**EXERCISE**:
Below are some records; work out how many of their lines contain "html" and give the number only.

**Screenshot and code edit data**:
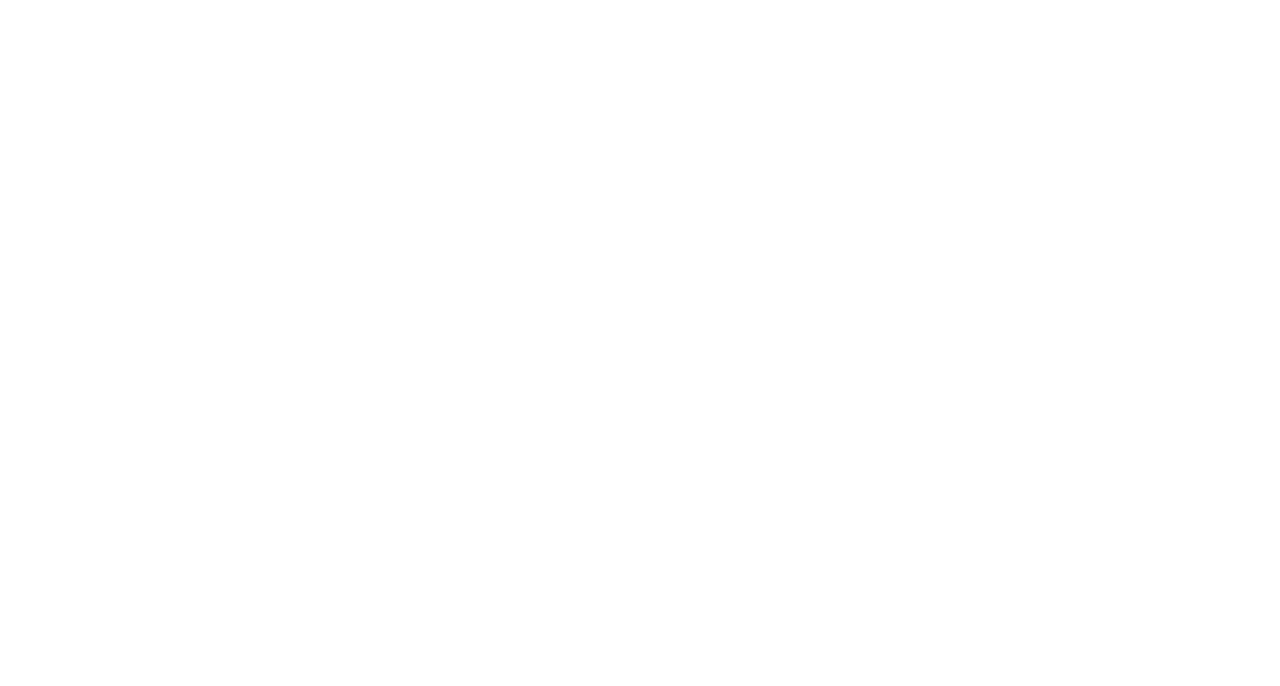
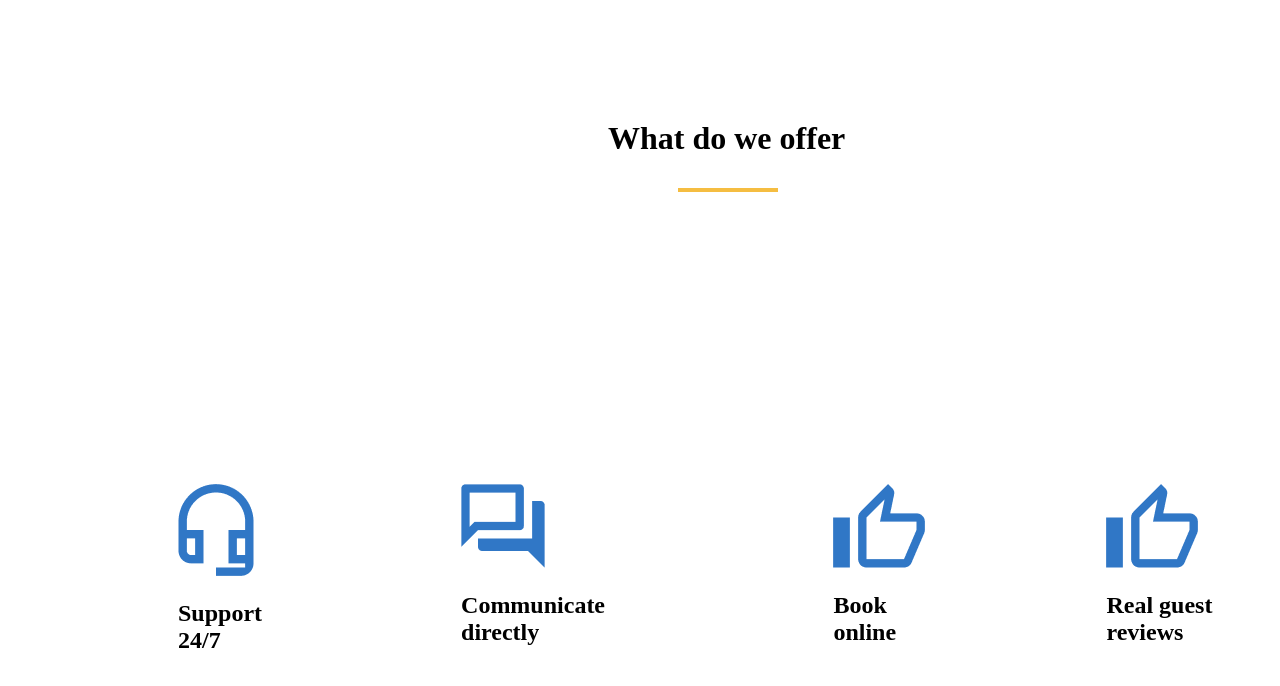
Before and after one commit to kamarova/if-html, a plain HTML site: page index.html in a window 1280 px wide. Drawn offline with Linux system fonts and the light colour scheme.

Commit message:
added stroke under the title, 4 images put in a row

```diff
--- a/index.html
+++ b/index.html
@@ -2,9 +2,39 @@
 <html lang="en">
 <head>
     <meta charset="UTF-8">
-    <title>Title</title>
+    <title>lesson 4</title>
+    <link rel="stylesheet" href="./styles.css" />
 </head>
 <body>
-
+<div class="container">
+    <h1 class="title">What do we offer</h1>
+    <img class="stroke" src="images/highlight%20(Stroke).png" alt="stroke" />
+    <div class="row">
+        <div class="col">
+            <div class="service">
+                <img class="service-image" src="./images/support.png" alt="Support 24/7" />
+                <h2 class="service-title-support">Support 24/7</h2>
+            </div>
+        </div>
+        <div class="col">
+            <div class="service">
+                <img class="service-image" src="./images/communicate-directly.png" alt="Communicate directly" />
+                <h2 class="service-title-communicate">Communicate directly</h2>
+            </div>
+        </div>
+        <div class="col">
+            <div class="service">
+                <img class="service-image" src="./images/book-online.png" alt="Book online" />
+                <h2 class="service-title-book-online">Book online</h2>
+            </div>
+        </div>
+        <div class="col">
+            <div class="service">
+                <img class="service-image" src="images/real-guest-reviews.png" alt="Real guest reviews" />
+                <h2 class="service-title-real-guest-reviews">Real guest reviews</h2>
+            </div>
+        </div>
+    </div>
+</div>
 </body>
 </html>
--- /dev/null
+++ b/styles.css
@@ -0,0 +1,17 @@
+.title {
+    margin-left: 600px;
+    margin-top: 120px;
+}
+
+.stroke  {
+    margin-left: 670px;
+}
+
+.service {
+    margin-left: 170px;
+}
+
+.row {
+    display: flex;
+    margin-top: 288px;
+}
```
Also changed, not shown: images/book-online.png (added), images/communicate-directly.png (added), images/highlight (Stroke).png (added), images/real-guest-reviews.png (added), images/support.png (added).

**OUTPUT FOR THIS TASK**:
5